Portrait of Melissa at Cafe Bizon, Brussels

from the collection of Matt Brydenthal



The white canvas offends me. The very nerve of it. The arrogance of this canvas believing that it can be Pure.... or Virgin... or Innocent... I will not stand for it and I will smear PIGments all over it. I will desecrate it until I am satisfied that it will learn from it's humiliation..... that it was never pure or innocent or virginal but it is beautiful in its flaws and more so than any self proclaimed Saint... When the canvas comes to this realization, it will inform me. Then I will do an interpretive happy dance and I will proclaim "Let it be written" and I will put a price on it and I will beg for forgiveness should it be sold .


John Park Whipple was born into famous artist family in the early color TV era in a town called Elgin Illinois.
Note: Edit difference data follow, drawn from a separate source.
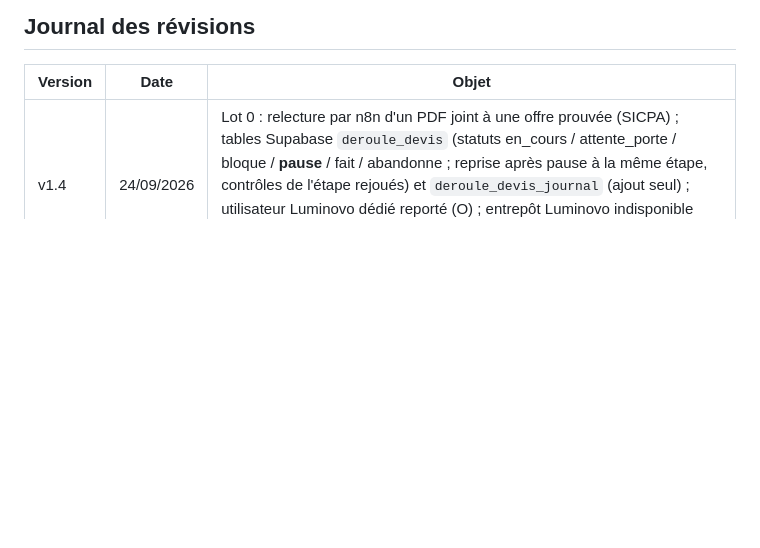
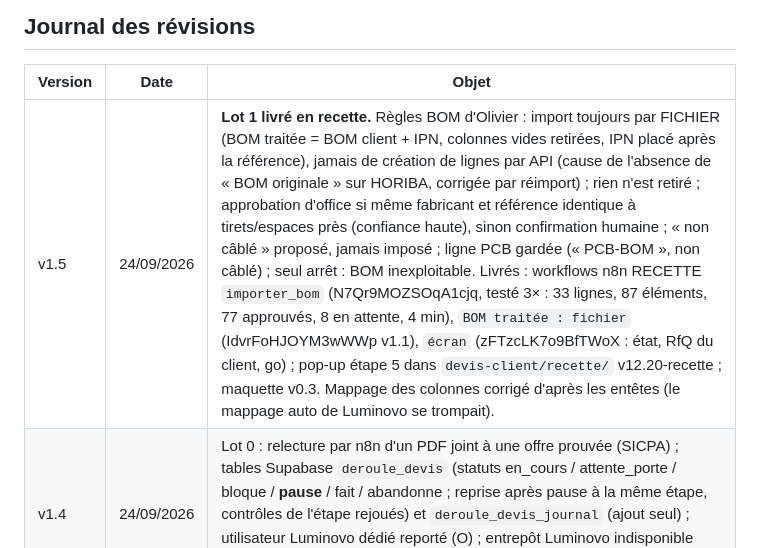
Before and after one commit to protoprocess/protoprocess.github.io, a Markdown page: commercial/docs/plan-deroule-devis-auto.md, the part around one of its changes. GitHub-like rendering; blank space fills up the shorter version.

Commit message:
plan déroulé devis auto v1.5 — 24/09/2026 : lot 1 livré en recette (importer_bom, pop-up étape 5)

```diff
--- a/commercial/docs/plan-deroule-devis-auto.md
+++ b/commercial/docs/plan-deroule-devis-auto.md
@@ -156,6 +156,7 @@ Banc d'essai permanent : le dossier HORIBA, dont on connaît le résultat au cen
 
 | Version | Date | Objet |
 |---|---|---|
+| v1.5 | 24/09/2026 | **Lot 1 livré en recette.** Règles BOM d'Olivier : import toujours par FICHIER (BOM traitée = BOM client + IPN, colonnes vides retirées, IPN placé après la référence), jamais de création de lignes par API (cause de l'absence de « BOM originale » sur HORIBA, corrigée par réimport) ; rien n'est retiré ; approbation d'office si même fabricant et référence identique à tirets/espaces près (confiance haute), sinon confirmation humaine ; « non câblé » proposé, jamais imposé ; ligne PCB gardée (« PCB-BOM », non câblé) ; seul arrêt : BOM inexploitable. Livrés : workflows n8n RECETTE `importer_bom` (N7Qr9MOZSOqA1cjq, testé 3× : 33 lignes, 87 éléments, 77 approuvés, 8 en attente, 4 min), `BOM traitée : fichier` (IdvrFoHJOYM3wWWp v1.1), `écran` (zFTzcLK7o9BfTWoX : état, RfQ du client, go) ; pop-up étape 5 dans `devis-client/recette/` v12.20-recette ; maquette v0.3. Mappage des colonnes corrigé d'après les entêtes (le mappage auto de Luminovo se trompait). |
 | v1.4 | 24/09/2026 | Lot 0 : relecture par n8n d'un PDF joint à une offre prouvée (SICPA) ; tables Supabase `deroule_devis` (statuts en_cours / attente_porte / bloque / **pause** / fait / abandonne ; reprise après pause à la même étape, contrôles de l'étape rejoués) et `deroule_devis_journal` (ajout seul) ; utilisateur Luminovo dédié reporté (O) ; entrepôt Luminovo indisponible (option Insights non activée) → référence historique reconstruite depuis Odoo + offres PCB. |
 | v1.3 | 23/09/2026 | Devis PCB déposé directement dans l'offre Luminovo, contrôle en fin de parcours ; principe « rester dans Luminovo » (O). Remplace le circuit « dépôt dans le pop-up » de la v1.1. |
 | v1.2 | 23/09/2026 | Lecture des PDF Luminovo résolue (téléchargement direct par n8n) ; maintien hebdomadaire du MCP en place (`6OfqNbiplgHLbSLn`). |
```
Also changed, not shown: other parts of commercial/docs/plan-deroule-devis-auto.md (+1 -1 lines).
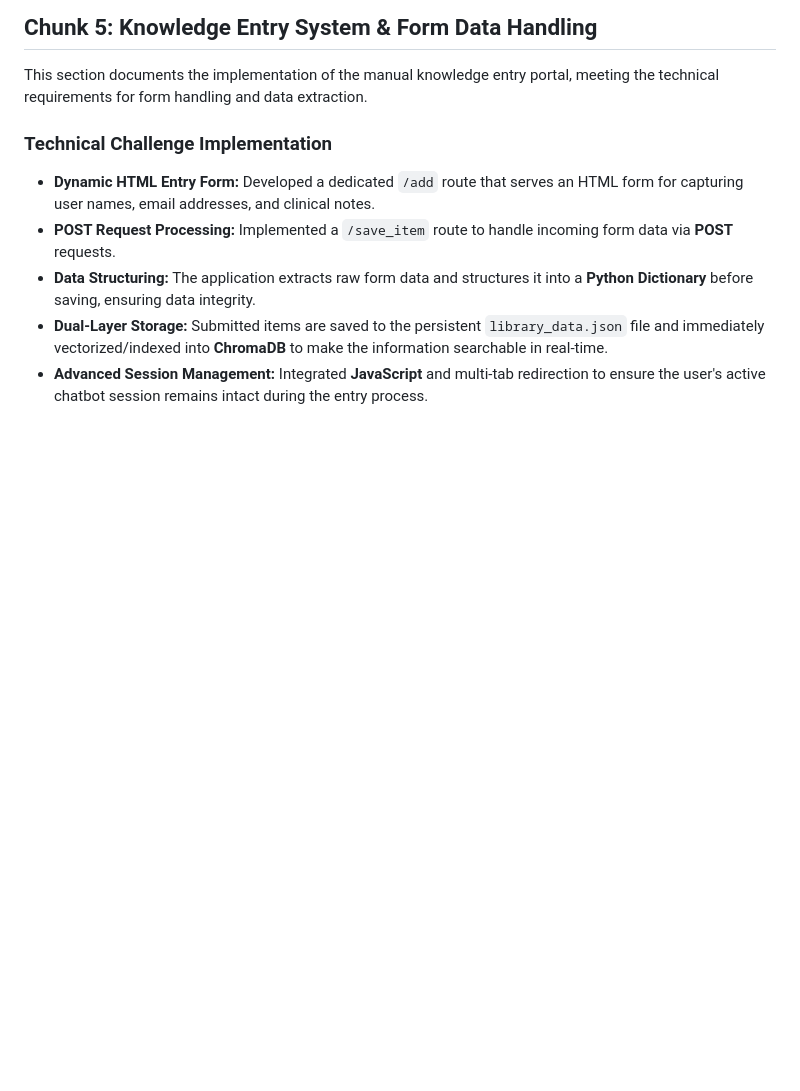
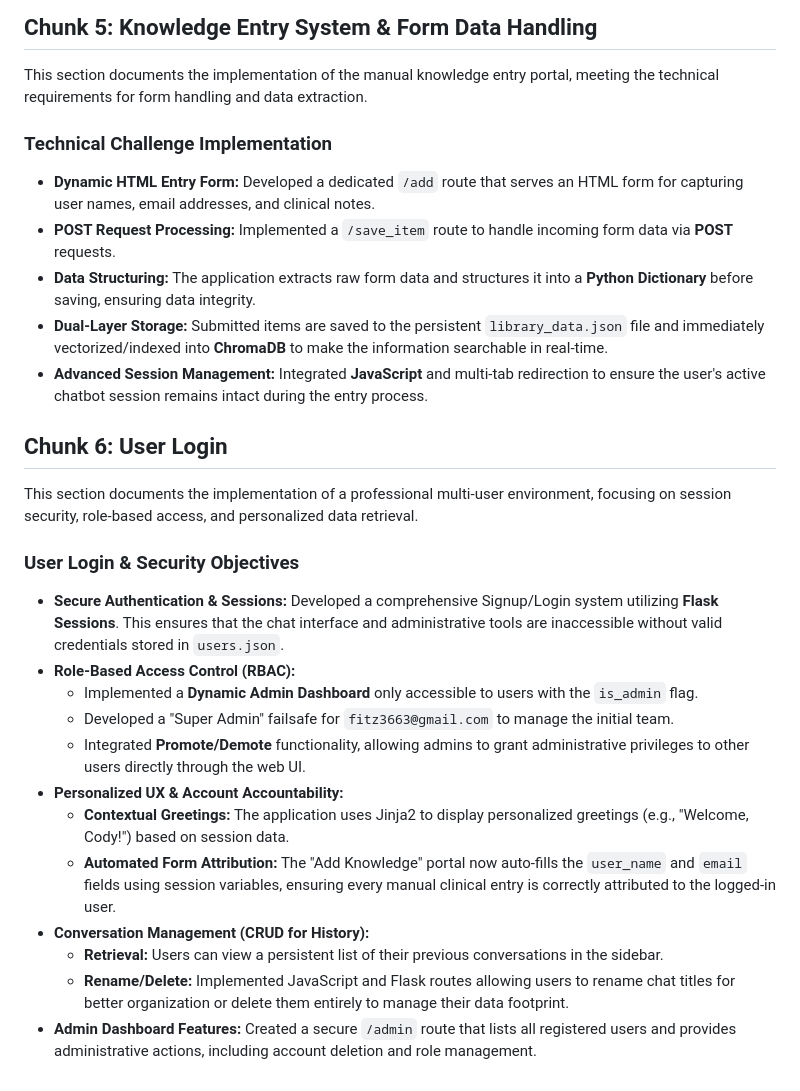
Before and after one commit to cfitzwater/Liaison-Chat-Bot, a Markdown page: README.md, the part around the change. Drawn GitHub-style; blank space fills up the shorter version.

Commit message:
Chunk 6 Read.me update

```diff
--- a/README.md
+++ b/README.md
@@ -77,3 +77,20 @@ This section documents the implementation of the manual knowledge entry portal,
 * **Data Structuring:** The application extracts raw form data and structures it into a **Python Dictionary** before saving, ensuring data integrity.
 * **Dual-Layer Storage:** Submitted items are saved to the persistent `library_data.json` file and immediately vectorized/indexed into **ChromaDB** to make the information searchable in real-time.
 * **Advanced Session Management:** Integrated **JavaScript** and multi-tab redirection to ensure the user's active chatbot session remains intact during the entry process.
+
+## Chunk 6: User Login
+This section documents the implementation of a professional multi-user environment, focusing on session security, role-based access, and personalized data retrieval.
+
+### User Login & Security Objectives
+* **Secure Authentication & Sessions:** Developed a comprehensive Signup/Login system utilizing **Flask Sessions**. This ensures that the chat interface and administrative tools are inaccessible without valid credentials stored in `users.json`.
+* **Role-Based Access Control (RBAC):**
+    * Implemented a **Dynamic Admin Dashboard** only accessible to users with the `is_admin` flag.
+    * Developed a "Super Admin" failsafe for `fitz3663@gmail.com` to manage the initial team.
+    * Integrated **Promote/Demote** functionality, allowing admins to grant administrative privileges to other users directly through the web UI.
+* **Personalized UX & Account Accountability:**
+    * **Contextual Greetings:** The application uses Jinja2 to display personalized greetings (e.g., "Welcome, Cody!") based on session data.
+    * **Automated Form Attribution:** The "Add Knowledge" portal now auto-fills the `user_name` and `email` fields using session variables, ensuring every manual clinical entry is correctly attributed to the logged-in user.
+* **Conversation Management (CRUD for History):**
+    * **Retrieval:** Users can view a persistent list of their previous conversations in the sidebar.
+    * **Rename/Delete:** Implemented JavaScript and Flask routes allowing users to rename chat titles for better organization or delete them entirely to manage their data footprint.
+* **Admin Dashboard Features:** Created a secure `/admin` route that lists all registered users and provides administrative actions, including account deletion and role management.
```
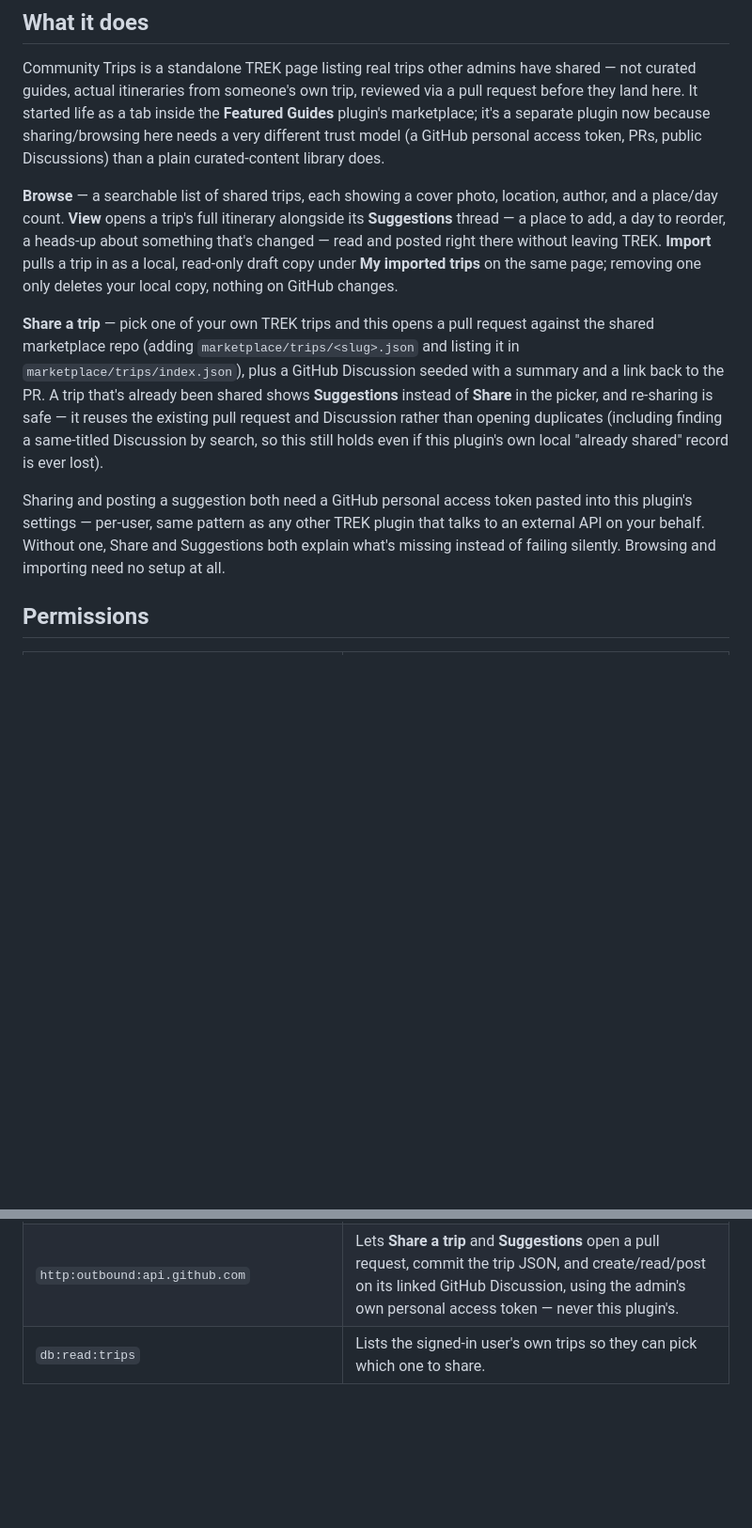
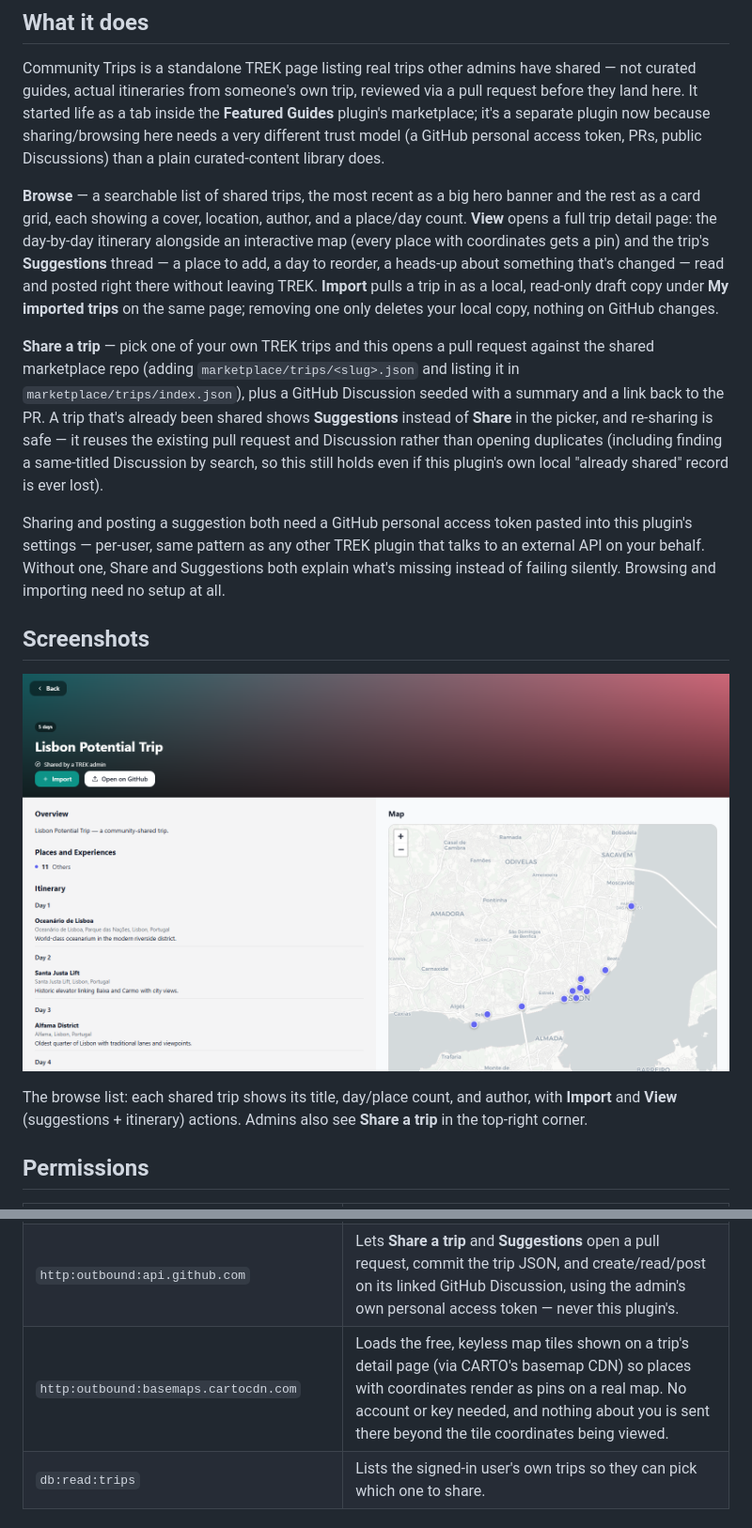
Before and after one commit to raduwolf12/community-trips, a Markdown page: README.md, 2 parts joined by grey strips. Shown: that part at 94% size. GitHub-like rendering; pictures changed too: docs/screenshot.png (added); blank space fills up the shorter version.

```diff
--- a/README.md
+++ b/README.md
@@ -14,13 +14,15 @@ plugin now because sharing/browsing here needs a very different trust model
 (a GitHub personal access token, PRs, public Discussions) than a plain
 curated-content library does.
 
-**Browse** — a searchable list of shared trips, each showing a cover photo,
-location, author, and a place/day count. **View** opens a trip's full
-itinerary alongside its **Suggestions** thread — a place to add, a day to
-reorder, a heads-up about something that's changed — read and posted right
-there without leaving TREK. **Import** pulls a trip in as a local, read-only
-draft copy under **My imported trips** on the same page; removing one only
-deletes your local copy, nothing on GitHub changes.
+**Browse** — a searchable list of shared trips, the most recent as a big
+hero banner and the rest as a card grid, each showing a cover, location,
+author, and a place/day count. **View** opens a full trip detail page: the
+day-by-day itinerary alongside an interactive map (every place with
+coordinates gets a pin) and the trip's **Suggestions** thread — a place to
+add, a day to reorder, a heads-up about something that's changed — read and
+posted right there without leaving TREK. **Import** pulls a trip in as a
+local, read-only draft copy under **My imported trips** on the same page;
+removing one only deletes your local copy, nothing on GitHub changes.
 
 **Share a trip** — pick one of your own TREK trips and this opens a pull
 request against the shared marketplace repo (adding
@@ -39,6 +41,14 @@ TREK plugin that talks to an external API on your behalf. Without one,
 Share and Suggestions both explain what's missing instead of failing
 silently. Browsing and importing need no setup at all.
 
+## Screenshots
+
+![Community Trips — browse list with Share a trip](docs/screenshot.png)
+
+The browse list: each shared trip shows its title, day/place count, and
+author, with **Import** and **View** (suggestions + itinerary) actions.
+Admins also see **Share a trip** in the top-right corner.
+
 ## Permissions
 
 | Permission | Why |
@@ -47,6 +57,7 @@ silently. Browsing and importing need no setup at all.
 | `http:outbound` | Marker permission required alongside the specific outbound hosts below. |
 | `http:outbound:raw.githubusercontent.com` | Lets the browse list and itinerary/suggestion previews read the shared marketplace repo's plain JSON — no key or account needed, and nothing is sent there; it's read-only. |
 | `http:outbound:api.github.com` | Lets **Share a trip** and **Suggestions** open a pull request, commit the trip JSON, and create/read/post on its linked GitHub Discussion, using the admin's own personal access token — never this plugin's. |
+| `http:outbound:basemaps.cartocdn.com` | Loads the free, keyless map tiles shown on a trip's detail page (via CARTO's basemap CDN) so places with coordinates render as pins on a real map. No account or key needed, and nothing about you is sent there beyond the tile coordinates being viewed. |
 | `db:read:trips` | Lists the signed-in user's own trips so they can pick which one to share. |
 
 ## Setup
```
Also changed, not shown: 4 other files.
His father created sculptures in the garage with spare and not so spare television parts and empty cans of Old Style beer while his mother was a performance artist specializing on personal pieces involving a wooden spoon and an audience otherwise deemed “too old for spanking”. He started producing art at the age of two using whatever marking utensil within reach of his somewhat handicapped size. His early works were sadly under-appreciated. They were usually destroyed by his parents or older siblings who did not understand their value to humanity. His mother responded to his early work by brandishing the Wooden Spoon but she never used it. John produced his first and only masterpiece, “Under the Coffee Table”, when he was four. The sketch, done in striking blue Bic ball point, featured Batman battling the Nazis. Batman won as the Nazis were clearly X'ed out.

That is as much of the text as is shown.